One question that frequently comes up when meeting with clients to sign loan documents is the question of “timing.” Is it financially beneficial to close earlier in the month or later in the month? In most cases the answer is that it makes no difference.
Interest is paid on the existing loan through the payoff date and interest is collected or “prepaid” on the new loan from the closing date through the end of the month. The reason people often think that it is “cheaper” to close at the end of the month is because they are only looking at the “prepaid” interest. For example, if you’re closing on the 10th, then the settlement statement would show 21 days of prepaid interest. If you’re closing on the 20th then there would only be 11 days of interest.
However, if you’re also selling a home at the same time, you need to remember to look at the number of days of interest being added to the payoff balance of your existing loan. Typically the interest rate on the existing loan is higher than the interest rate on the new loan, so it would be slightly more beneficial to close as soon as possible.
Many people like the idea of “skipping” a payment. Yes, you may not be making a payment directly to your mortgage company for one month (or sometimes 2 months) but interest is still being collected on the old loan until the time of payoff and interest accrues on the new loan from the closing date forward. You are not getting out of paying interest.
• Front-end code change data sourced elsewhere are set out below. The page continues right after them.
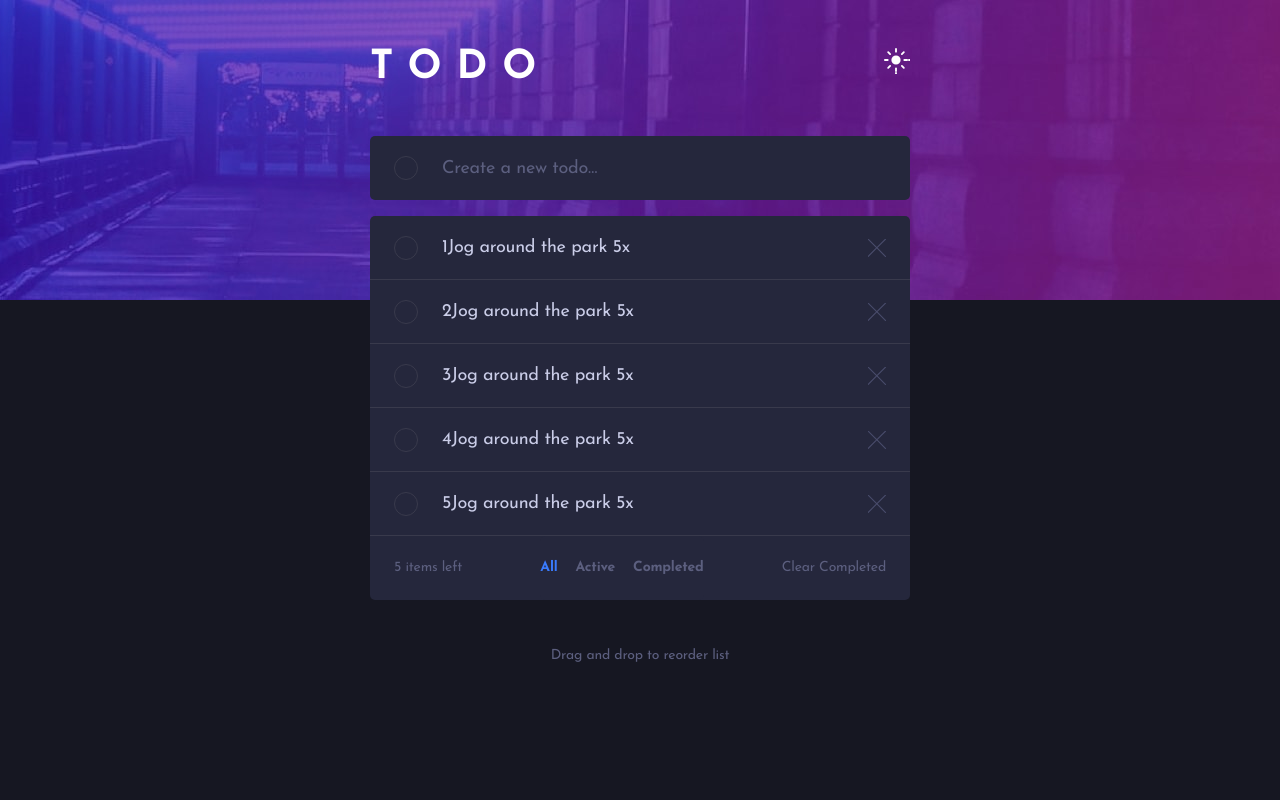
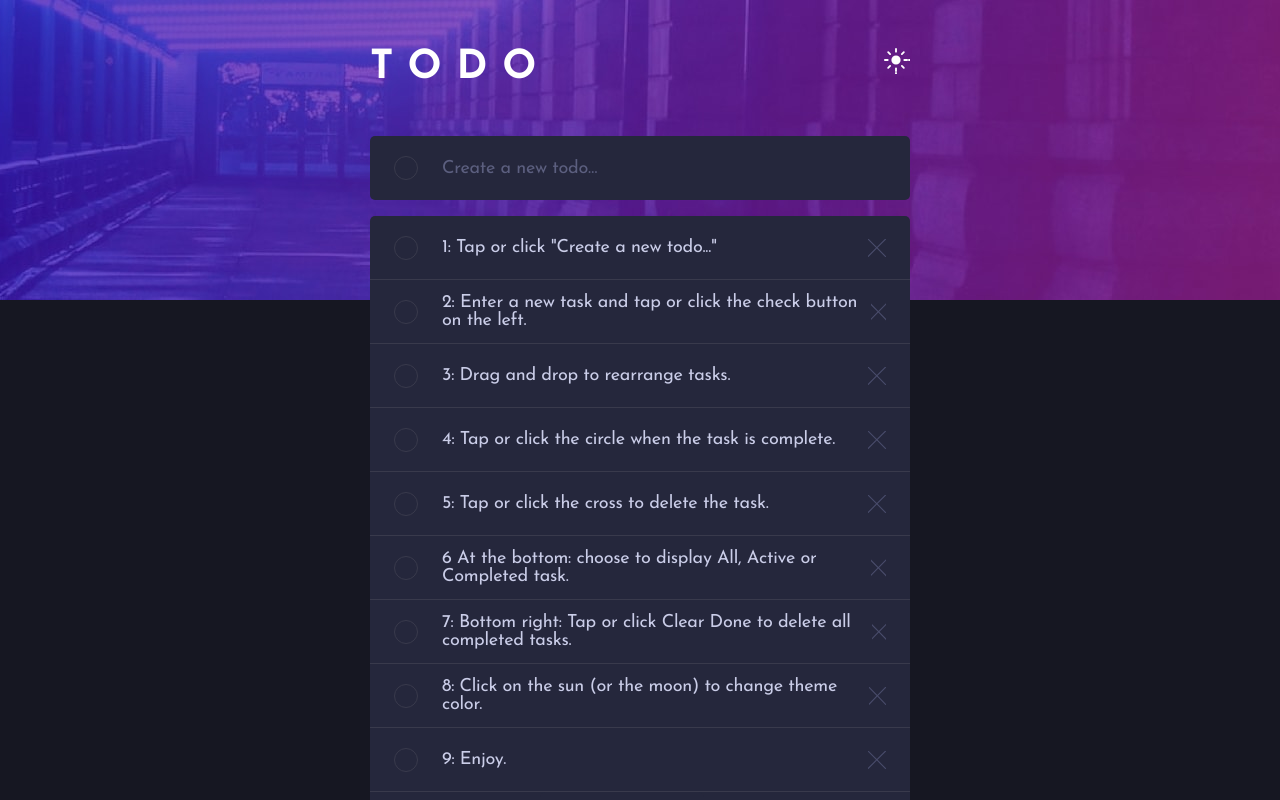
Before and after one commit to longani974/To-Do-Challenge, a React (Create React App) app: page / in a window 1280 px wide. Shown: the top 800 px of the page. Built offline with nearby package versions, Linux system fonts and the light colour scheme.

Commit message:
add: tuto

```diff
--- a/src/contexts/TodoContext.js
+++ b/src/contexts/TodoContext.js
@@ -11,28 +11,51 @@ const TodoContextProvider = (props) => {
   useEffect(() => {
     const dafaultDatas = [
       {
-                id: 'fds',
-                todo: '1Jog around the park 5x',
+        id: '1',
+        todo: '1: Tap or click "Create a new todo..."',
         completed: false,
       },
       {
-                id: 'fdqs',
-                todo: '2Jog around the park 5x',
+        id: '2',
+        todo:
+          '2: Enter a new task and tap or click the check button on the left.',
         completed: false,
       },
       {
-                id: 'fcds',
-                todo: '3Jog around the park 5x',
+        id: '3',
+        todo: '3: Drag and drop to rearrange tasks.',
         completed: false,
       },
       {
-                id: 'fdbs',
-                todo: '4Jog around the park 5x',
+        id: '4',
+        todo: '4: Tap or click the circle when the task is complete.',
         completed: false,
       },
       {
-                id: 'fdns',
-                todo: '5Jog around the park 5x',
+        id: '5',
+        todo: '5: Tap or click the cross to delete the task.',
+        completed: false,
+      },
+      {
+        id: '6',
+        todo:
+          '6 At the bottom: choose to display All, Active or Completed task.',
+        completed: false,
+      },
+      {
+        id: '7',
+        todo:
+          '7: Bottom right: Tap or click Clear Done to delete all completed tasks.',
+        completed: false,
+      },
+      {
+        id: '8',
+        todo: '8: Click on the sun (or the moon) to change theme color.',
+        completed: false,
+      },
+      {
+        id: '9',
+        todo: '9: Enjoy.',
         completed: false,
       },
     ];
```
Lines whose indentation alone changed are shown as unchanged.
One exception to this rule is if your existing loan is FHA. FHA does not prorate interest on a daily basis. The payoff balance will include interest through the end of the month. Therefore with FHA specifically, it is very beneficial to close your refinance at the end of the month to avoid paying interest on both loans at the same time.